⟨

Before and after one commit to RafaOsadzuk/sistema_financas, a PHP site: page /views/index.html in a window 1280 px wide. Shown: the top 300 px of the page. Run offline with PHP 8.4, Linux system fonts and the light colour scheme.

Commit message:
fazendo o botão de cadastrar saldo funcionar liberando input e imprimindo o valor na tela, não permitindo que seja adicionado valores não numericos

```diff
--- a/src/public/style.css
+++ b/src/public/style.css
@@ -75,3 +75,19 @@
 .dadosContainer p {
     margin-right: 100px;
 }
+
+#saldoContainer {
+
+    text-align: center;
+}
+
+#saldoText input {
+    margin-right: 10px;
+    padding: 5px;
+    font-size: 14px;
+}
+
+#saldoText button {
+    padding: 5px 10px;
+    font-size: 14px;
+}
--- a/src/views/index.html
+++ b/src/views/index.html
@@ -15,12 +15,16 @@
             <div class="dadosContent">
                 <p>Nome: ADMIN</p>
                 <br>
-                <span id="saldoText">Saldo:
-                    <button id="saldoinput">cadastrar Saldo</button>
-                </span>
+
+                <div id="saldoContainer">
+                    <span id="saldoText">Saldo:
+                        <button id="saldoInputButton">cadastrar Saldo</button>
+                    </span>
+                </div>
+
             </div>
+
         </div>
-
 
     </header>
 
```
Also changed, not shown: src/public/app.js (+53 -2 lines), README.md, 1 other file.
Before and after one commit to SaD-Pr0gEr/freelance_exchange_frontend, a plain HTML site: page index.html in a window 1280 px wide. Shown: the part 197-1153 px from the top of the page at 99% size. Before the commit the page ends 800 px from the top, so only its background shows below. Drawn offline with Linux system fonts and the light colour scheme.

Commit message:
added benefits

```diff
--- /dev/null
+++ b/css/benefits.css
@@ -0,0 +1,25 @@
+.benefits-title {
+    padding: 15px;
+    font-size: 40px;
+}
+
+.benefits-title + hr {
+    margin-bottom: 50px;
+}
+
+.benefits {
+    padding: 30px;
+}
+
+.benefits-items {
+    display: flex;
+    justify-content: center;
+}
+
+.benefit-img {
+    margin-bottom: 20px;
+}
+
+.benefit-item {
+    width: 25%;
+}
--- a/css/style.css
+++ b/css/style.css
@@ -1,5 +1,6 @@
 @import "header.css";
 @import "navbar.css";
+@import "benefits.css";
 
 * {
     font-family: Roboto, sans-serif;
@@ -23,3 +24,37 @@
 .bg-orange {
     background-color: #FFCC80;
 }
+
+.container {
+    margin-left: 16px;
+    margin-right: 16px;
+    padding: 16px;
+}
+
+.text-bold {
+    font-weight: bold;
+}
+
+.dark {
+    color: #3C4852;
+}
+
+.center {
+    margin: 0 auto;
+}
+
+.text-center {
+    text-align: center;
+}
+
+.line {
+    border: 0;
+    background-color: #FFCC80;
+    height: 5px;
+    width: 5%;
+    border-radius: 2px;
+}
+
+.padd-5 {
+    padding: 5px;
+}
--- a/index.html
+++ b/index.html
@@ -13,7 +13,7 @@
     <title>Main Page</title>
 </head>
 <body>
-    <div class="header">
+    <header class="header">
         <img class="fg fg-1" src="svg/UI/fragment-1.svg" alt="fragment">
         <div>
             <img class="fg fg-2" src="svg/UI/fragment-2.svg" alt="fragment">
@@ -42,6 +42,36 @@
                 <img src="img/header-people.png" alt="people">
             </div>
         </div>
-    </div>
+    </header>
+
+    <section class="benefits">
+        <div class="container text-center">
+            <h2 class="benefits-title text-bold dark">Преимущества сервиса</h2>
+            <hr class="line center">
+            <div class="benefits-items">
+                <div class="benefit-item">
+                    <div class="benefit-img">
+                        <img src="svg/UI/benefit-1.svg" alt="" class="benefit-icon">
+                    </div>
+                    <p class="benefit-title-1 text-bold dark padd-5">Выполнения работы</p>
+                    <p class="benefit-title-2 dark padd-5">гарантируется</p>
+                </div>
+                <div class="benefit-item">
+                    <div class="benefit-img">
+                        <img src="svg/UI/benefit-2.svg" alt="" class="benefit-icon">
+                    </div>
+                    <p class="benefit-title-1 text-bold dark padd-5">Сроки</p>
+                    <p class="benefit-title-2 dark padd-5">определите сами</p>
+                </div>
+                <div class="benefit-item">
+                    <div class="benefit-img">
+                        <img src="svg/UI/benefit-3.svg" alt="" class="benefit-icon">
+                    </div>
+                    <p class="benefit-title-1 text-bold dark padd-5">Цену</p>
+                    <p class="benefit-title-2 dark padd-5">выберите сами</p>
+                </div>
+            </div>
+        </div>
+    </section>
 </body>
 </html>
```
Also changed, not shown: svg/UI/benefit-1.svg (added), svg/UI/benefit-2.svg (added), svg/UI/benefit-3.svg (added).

⟩

* TASK DETAILS:
Give back every line of the data above exactly as written.

* ANSWER TO THIS TASK:
Before and after one commit to RafaOsadzuk/sistema_financas, a PHP site: page /views/index.html in a window 1280 px wide. Shown: the top 300 px of the page. Run offline with PHP 8.4, Linux system fonts and the light colour scheme.

Commit message:
fazendo o botão de cadastrar saldo funcionar liberando input e imprimindo o valor na tela, não permitindo que seja adicionado valores não numericos

```diff
--- a/src/public/style.css
+++ b/src/public/style.css
@@ -75,3 +75,19 @@
 .dadosContainer p {
     margin-right: 100px;
 }
+
+#saldoContainer {
+
+    text-align: center;
+}
+
+#saldoText input {
+    margin-right: 10px;
+    padding: 5px;
+    font-size: 14px;
+}
+
+#saldoText button {
+    padding: 5px 10px;
+    font-size: 14px;
+}
--- a/src/views/index.html
+++ b/src/views/index.html
@@ -15,12 +15,16 @@
             <div class="dadosContent">
                 <p>Nome: ADMIN</p>
                 <br>
-                <span id="saldoText">Saldo:
-                    <button id="saldoinput">cadastrar Saldo</button>
-                </span>
+
+                <div id="saldoContainer">
+                    <span id="saldoText">Saldo:
+                        <button id="saldoInputButton">cadastrar Saldo</button>
+                    </span>
+                </div>
+
             </div>
+
         </div>
-
 
     </header>
 
```
Also changed, not shown: src/public/app.js (+53 -2 lines), README.md, 1 other file.
Before and after one commit to SaD-Pr0gEr/freelance_exchange_frontend, a plain HTML site: page index.html in a window 1280 px wide. Shown: the part 197-1153 px from the top of the page at 99% size. Before the commit the page ends 800 px from the top, so only its background shows below. Drawn offline with Linux system fonts and the light colour scheme.

Commit message:
added benefits

```diff
--- /dev/null
+++ b/css/benefits.css
@@ -0,0 +1,25 @@
+.benefits-title {
+    padding: 15px;
+    font-size: 40px;
+}
+
+.benefits-title + hr {
+    margin-bottom: 50px;
+}
+
+.benefits {
+    padding: 30px;
+}
+
+.benefits-items {
+    display: flex;
+    justify-content: center;
+}
+
+.benefit-img {
+    margin-bottom: 20px;
+}
+
+.benefit-item {
+    width: 25%;
+}
--- a/css/style.css
+++ b/css/style.css
@@ -1,5 +1,6 @@
 @import "header.css";
 @import "navbar.css";
+@import "benefits.css";
 
 * {
     font-family: Roboto, sans-serif;
@@ -23,3 +24,37 @@
 .bg-orange {
     background-color: #FFCC80;
 }
+
+.container {
+    margin-left: 16px;
+    margin-right: 16px;
+    padding: 16px;
+}
+
+.text-bold {
+    font-weight: bold;
+}
+
+.dark {
+    color: #3C4852;
+}
+
+.center {
+    margin: 0 auto;
+}
+
+.text-center {
+    text-align: center;
+}
+
+.line {
+    border: 0;
+    background-color: #FFCC80;
+    height: 5px;
+    width: 5%;
+    border-radius: 2px;
+}
+
+.padd-5 {
+    padding: 5px;
+}
--- a/index.html
+++ b/index.html
@@ -13,7 +13,7 @@
     <title>Main Page</title>
 </head>
 <body>
-    <div class="header">
+    <header class="header">
         <img class="fg fg-1" src="svg/UI/fragment-1.svg" alt="fragment">
         <div>
             <img class="fg fg-2" src="svg/UI/fragment-2.svg" alt="fragment">
@@ -42,6 +42,36 @@
                 <img src="img/header-people.png" alt="people">
             </div>
         </div>
-    </div>
+    </header>
+
+    <section class="benefits">
+        <div class="container text-center">
+            <h2 class="benefits-title text-bold dark">Преимущества сервиса</h2>
+            <hr class="line center">
+            <div class="benefits-items">
+                <div class="benefit-item">
+                    <div class="benefit-img">
+                        <img src="svg/UI/benefit-1.svg" alt="" class="benefit-icon">
+                    </div>
+                    <p class="benefit-title-1 text-bold dark padd-5">Выполнения работы</p>
+                    <p class="benefit-title-2 dark padd-5">гарантируется</p>
+                </div>
+                <div class="benefit-item">
+                    <div class="benefit-img">
+                        <img src="svg/UI/benefit-2.svg" alt="" class="benefit-icon">
+                    </div>
+                    <p class="benefit-title-1 text-bold dark padd-5">Сроки</p>
+                    <p class="benefit-title-2 dark padd-5">определите сами</p>
+                </div>
+                <div class="benefit-item">
+                    <div class="benefit-img">
+                        <img src="svg/UI/benefit-3.svg" alt="" class="benefit-icon">
+                    </div>
+                    <p class="benefit-title-1 text-bold dark padd-5">Цену</p>
+                    <p class="benefit-title-2 dark padd-5">выберите сами</p>
+                </div>
+            </div>
+        </div>
+    </section>
 </body>
 </html>
```
Also changed, not shown: svg/UI/benefit-1.svg (added), svg/UI/benefit-2.svg (added), svg/UI/benefit-3.svg (added).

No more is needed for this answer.